That proved prescient in a seven-run third inning, highlighted when Gregorius’ grand slam landed in the second deck in right field. As Gregorius stumbled out of the batter’s box, punctuating his fourth career postseason homer with a bat flip, the Yankees were set to grab an 8-2 victory over the Twins on Saturday and a commanding 2-0 lead in the best-of-five ALDS.
“Everybody goes through ups and downs, but the confidence level has always got to stay up,” Gregorius said. “For me, I just focus on my job and try to get better. That’s all I can do. People are always going to say something if you do good or bad. For me, it’s just go out there, play ball and try to get better.”
Minnesota’s front office had spoken optimistically about it being “time to slay the dragon,” but instead, the first two installments of the ALDS have provided new versions of the same old tale. Saturday marked the Bombers’ 12th consecutive playoff victory over the Twins, the longest win streak by any team against any opponent in Major League postseason history.
In the history of best-of-five postseason series, teams taking a 2-0 lead have gone on to win the series 71 of 81 times (88%). In Division Series with the current 2-2-1 format, those winning Games 1 and 2 at home have won the series 27 of 30 times (90%). Of those 27 victories, 18 have been sweeps.
“Throttle down,” manager Aaron Boone said, summarizing his message to the team. “We’ll make sure we go out and match their energy. [Game 3 will be] the first home playoff game for them, so I’m sure the crowd will be energized. We need to go match it, and I know we will. Hopefully we can go get one.”
Gregorius’ season debut was delayed until June as the shortstop recovered from Tommy John surgery on his left elbow, and the 29-year-old struggled to reclaim his usual level of performance. There was even some question as to whether the Yankees would start him regularly in the ALDS, as Gregorius limped into October in a 9-for-51 (.176) funk.
“We know what he's capable of,” general manager Brian Cashman said prior to the ALDS opener. “Has it played out the way that I think Didi’s capabilities are to this point? The answer is no. I think that in October you're going to have a chance to see the real Didi.”
Cashman’s words held true when Gregorius connected off reliever Tyler Duffey, then allowed himself a few extra beats to admire the blast.
“I knew it was fair,” Gregorius said. “Just thinking back to my at-bats that I had against him [in Game 1], after I had two strikes, he threw me that fastball. I was prepared for it this time after he threw me the curveball in the dirt.

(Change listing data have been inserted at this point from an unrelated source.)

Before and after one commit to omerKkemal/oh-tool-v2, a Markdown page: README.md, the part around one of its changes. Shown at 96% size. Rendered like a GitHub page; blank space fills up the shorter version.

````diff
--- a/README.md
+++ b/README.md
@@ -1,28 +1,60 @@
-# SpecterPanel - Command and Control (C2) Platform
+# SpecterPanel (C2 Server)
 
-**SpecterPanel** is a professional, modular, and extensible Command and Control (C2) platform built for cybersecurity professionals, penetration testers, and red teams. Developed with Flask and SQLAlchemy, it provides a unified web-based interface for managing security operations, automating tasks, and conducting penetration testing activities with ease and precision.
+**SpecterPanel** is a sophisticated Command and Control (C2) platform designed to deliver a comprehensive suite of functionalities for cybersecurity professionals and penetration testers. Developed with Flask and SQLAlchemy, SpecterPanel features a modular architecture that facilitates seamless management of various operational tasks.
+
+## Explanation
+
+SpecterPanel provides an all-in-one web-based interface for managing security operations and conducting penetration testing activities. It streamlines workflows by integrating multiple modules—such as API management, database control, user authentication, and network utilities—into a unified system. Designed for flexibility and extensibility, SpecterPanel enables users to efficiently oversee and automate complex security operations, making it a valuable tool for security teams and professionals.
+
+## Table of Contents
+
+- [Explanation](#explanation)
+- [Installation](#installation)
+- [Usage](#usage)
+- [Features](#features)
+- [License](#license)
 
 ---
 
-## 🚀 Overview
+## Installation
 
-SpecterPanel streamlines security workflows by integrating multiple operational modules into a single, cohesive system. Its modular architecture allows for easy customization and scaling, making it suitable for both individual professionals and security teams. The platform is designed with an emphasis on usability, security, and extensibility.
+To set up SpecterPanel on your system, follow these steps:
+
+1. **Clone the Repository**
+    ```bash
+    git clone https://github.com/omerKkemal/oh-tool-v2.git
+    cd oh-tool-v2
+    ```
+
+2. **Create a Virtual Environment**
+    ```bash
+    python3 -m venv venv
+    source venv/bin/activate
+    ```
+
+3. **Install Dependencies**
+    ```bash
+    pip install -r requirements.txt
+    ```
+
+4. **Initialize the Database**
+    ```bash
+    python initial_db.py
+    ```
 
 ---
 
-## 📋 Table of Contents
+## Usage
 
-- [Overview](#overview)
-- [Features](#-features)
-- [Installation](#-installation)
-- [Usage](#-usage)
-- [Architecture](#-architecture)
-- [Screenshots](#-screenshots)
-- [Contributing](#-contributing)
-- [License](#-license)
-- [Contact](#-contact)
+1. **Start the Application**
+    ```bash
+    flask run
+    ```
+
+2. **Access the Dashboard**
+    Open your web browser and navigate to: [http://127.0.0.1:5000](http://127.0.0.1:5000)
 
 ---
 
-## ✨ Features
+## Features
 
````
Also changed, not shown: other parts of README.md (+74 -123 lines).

I was ready for it this time, so that’s why my reaction was like that.”
“Didi is one of the leaders on this team, and no matter what the stats say or people say, he's always going to be a leader,” Judge said. “He's always going to come through in a big situation when you need him. That's why he's in this lineup, that’s why he’s in the postseason. He’s a killer.”

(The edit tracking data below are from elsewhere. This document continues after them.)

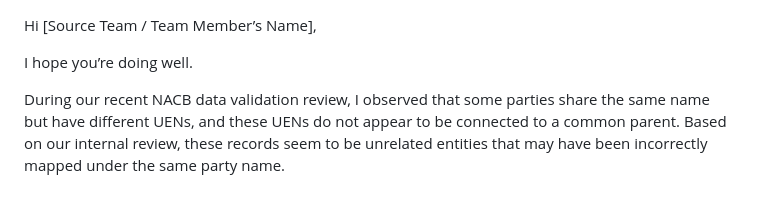
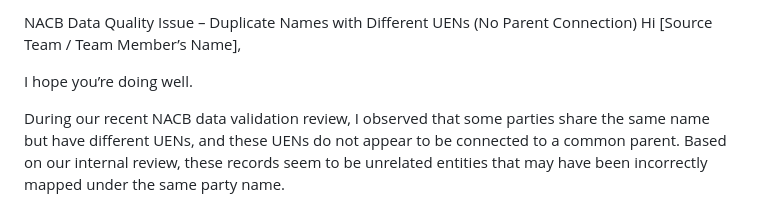
Before and after one commit to gan99/Neo4j, a Markdown page: README.md, the part around the change. Drawn GitHub-style.

```diff
--- a/README.md
+++ b/README.md
@@ -1,3 +1,5 @@
+
+NACB Data Quality Issue – Duplicate Names with Different UENs (No Parent Connection)
 Hi [Source Team / Team Member’s Name],
 
 I hope you’re doing well.
```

“I actually don’t get too caught up on being good in the postseason and all that,” said Tanaka, who is 4-1 with a 1.20 ERA in five postseason starts since losing the 2015 AL Wild Card Game in his playoff debut. “I think it’s still a small sample. My thing is just go out there, compete and be the best that you can be.”
The Yankees thumped right-hander Randy Dobnak, whose past service as an Uber driver provided one of the most interesting storylines of the postseason thus far. Dobnak had to contend with plenty of traffic on the basepaths; Edwin Encarnacion laced a run-scoring single in the first inning, and all three men Dobnak faced in the third inning came around to score.
Giancarlo Stanton greeted Duffey with a sacrifice fly and Gleyber Torres drove home New York’s third run with a hit before Gary Sánchez was hit by a pitch, loading the bases for Gregorius’ big swing. As he was two years ago in the AL Wild Card Game against Minnesota, when he erased an early lead with a three-run homer, Gregorius was summoned for a curtain call.
It was just the fourth postseason slam by a shortstop in Major League history -- all of which have occurred in recent seasons. In that category, Gregorius joined Brandon Crawford (2014), Addison Russell ('16) and Francisco Lindor ('17).
It was the first postseason grand slam by a Yankee since Robinson Canó hit one in Game 1 of the 2011 ALDS against the Tigers -- and it offered a reminder that, in the biggest games, Gregorius finds a way to deliver. That could be a nugget that the front office chooses to act on several weeks down the line, as Gregorius heads into his first crack at free agency.
“He's a grinder,” Judge said. “That's how I’ve always seen him, as a guy that just grinds out at-bats, grinds out situations. … Coming in trying to fill the role after Derek Jeter, that's a tough spot to be in, but he's overachieved. And I'm excited for him -- it's still early in the postseason, but we're going to see more special things from Didi.”